• EXERCISE OBJECTIVE:
A verbatim copy of the listing is needed; pictures are to be left out.
PROVIDED INFORMATION below:
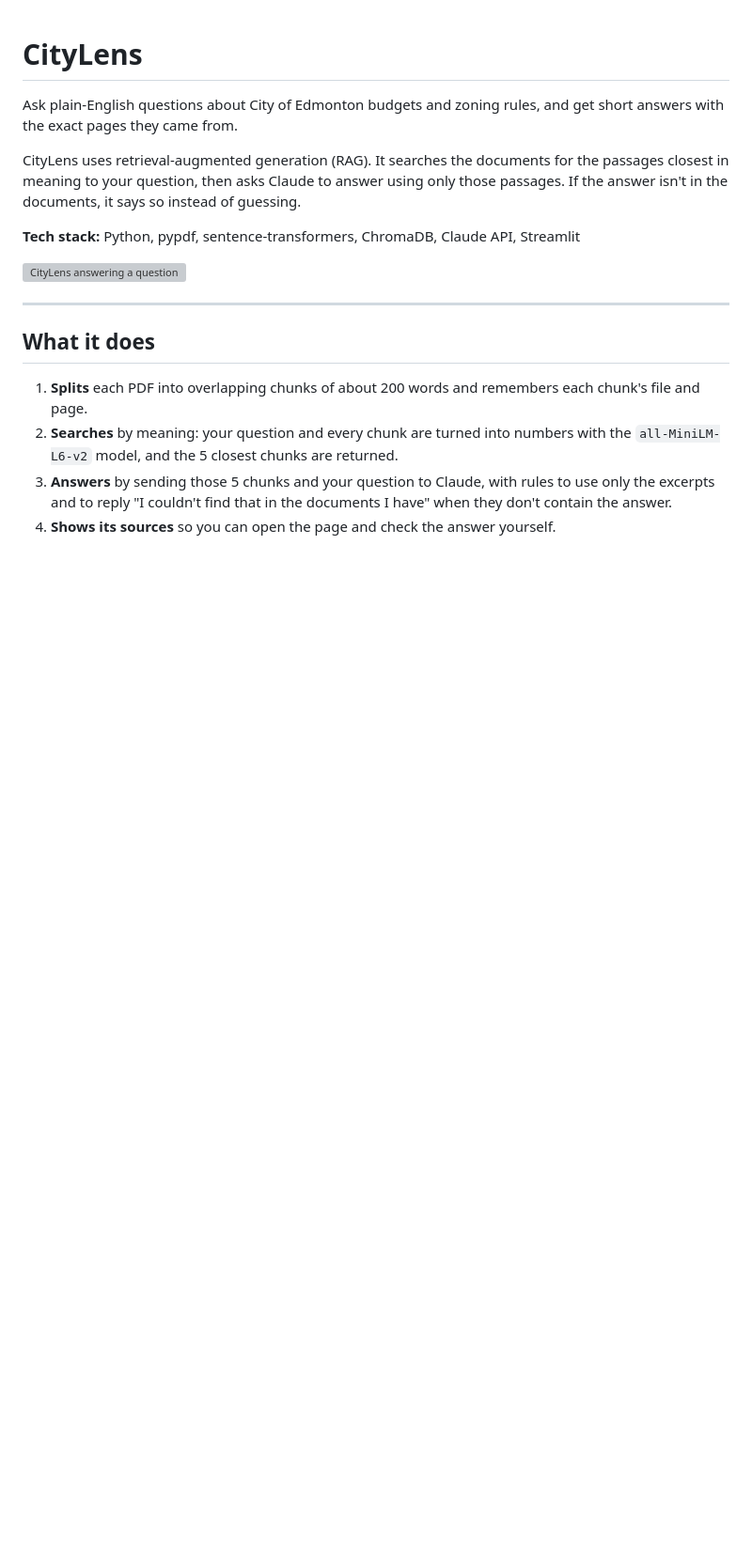
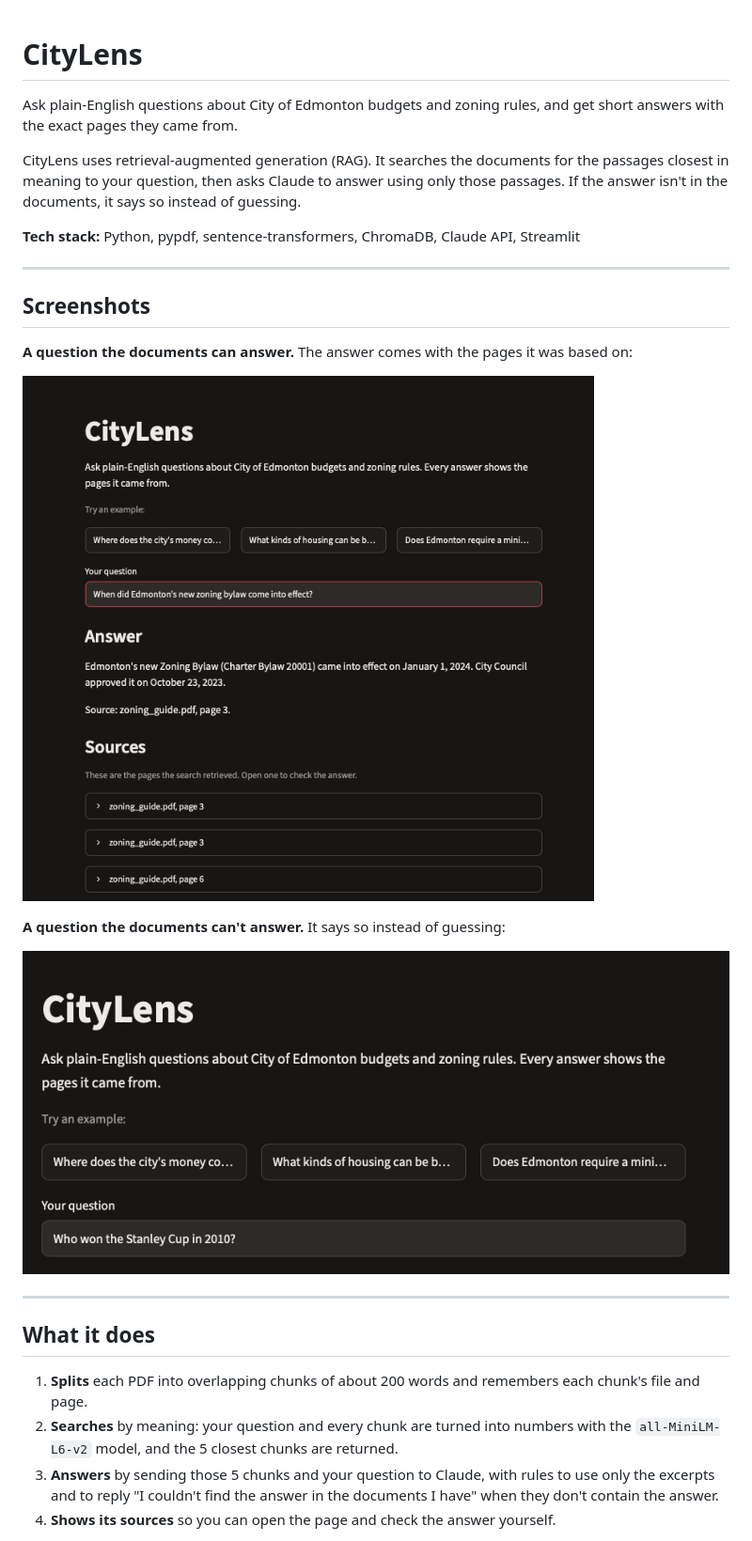
Before and after one commit to Teehxw/CityLens, a Markdown page: README.md, the part around one of its changes. Shown at 94% size. Rendered like a GitHub page; pictures changed too: docs/answer.png (added), docs/not_found.png (added); blank space fills up the shorter version; grey boxes are pictures that could not be loaded.

```diff
--- a/README.md
+++ b/README.md
@@ -6,7 +6,17 @@ CityLens uses retrieval-augmented generation (RAG). It searches the documents fo
 
 **Tech stack:** Python, pypdf, sentence-transformers, ChromaDB, Claude API, Streamlit
 
+---
+
+## Screenshots
+
+**A question the documents can answer.** The answer comes with the pages it was based on:
+
 ![CityLens answering a question](docs/answer.png)
+
+**A question the documents can't answer.** It says so instead of guessing:
+
+![CityLens saying it couldn't find an answer](docs/not_found.png)
 
 ---
 
@@ -14,5 +24,5 @@ CityLens uses retrieval-augmented generation (RAG). It searches the documents fo
 
 1. **Splits** each PDF into overlapping chunks of about 200 words and remembers each chunk's file and page.
 2. **Searches** by meaning: your question and every chunk are turned into numbers with the `all-MiniLM-L6-v2` model, and the 5 closest chunks are returned.
-3. **Answers** by sending those 5 chunks and your question to Claude, with rules to use only the excerpts and to reply "I couldn't find that in the documents I have" when they don't contain the answer.
+3. **Answers** by sending those 5 chunks and your question to Claude, with rules to use only the excerpts and to reply "I couldn't find the answer in the documents I have" when they don't contain the answer.
 4. **Shows its sources** so you can open the page and check the answer yourself.
```
Also changed, not shown: other parts of README.md (+3 -3 lines).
End of PROVIDED INFORMATION.
• WRITTEN REPLY:
Before and after one commit to Teehxw/CityLens, a Markdown page: README.md, the part around one of its changes. Shown at 94% size. Rendered like a GitHub page; pictures changed too: docs/answer.png (added), docs/not_found.png (added); blank space fills up the shorter version; grey boxes are pictures that could not be loaded.

```diff
--- a/README.md
+++ b/README.md
@@ -6,7 +6,17 @@ CityLens uses retrieval-augmented generation (RAG). It searches the documents fo
 
 **Tech stack:** Python, pypdf, sentence-transformers, ChromaDB, Claude API, Streamlit
 
+---
+
+## Screenshots
+
+**A question the documents can answer.** The answer comes with the pages it was based on:
+
 ![CityLens answering a question](docs/answer.png)
+
+**A question the documents can't answer.** It says so instead of guessing:
+
+![CityLens saying it couldn't find an answer](docs/not_found.png)
 
 ---
 
@@ -14,5 +24,5 @@ CityLens uses retrieval-augmented generation (RAG). It searches the documents fo
 
 1. **Splits** each PDF into overlapping chunks of about 200 words and remembers each chunk's file and page.
 2. **Searches** by meaning: your question and every chunk are turned into numbers with the `all-MiniLM-L6-v2` model, and the 5 closest chunks are returned.
-3. **Answers** by sending those 5 chunks and your question to Claude, with rules to use only the excerpts and to reply "I couldn't find that in the documents I have" when they don't contain the answer.
+3. **Answers** by sending those 5 chunks and your question to Claude, with rules to use only the excerpts and to reply "I couldn't find the answer in the documents I have" when they don't contain the answer.
 4. **Shows its sources** so you can open the page and check the answer yourself.
```
Also changed, not shown: other parts of README.md (+3 -3 lines).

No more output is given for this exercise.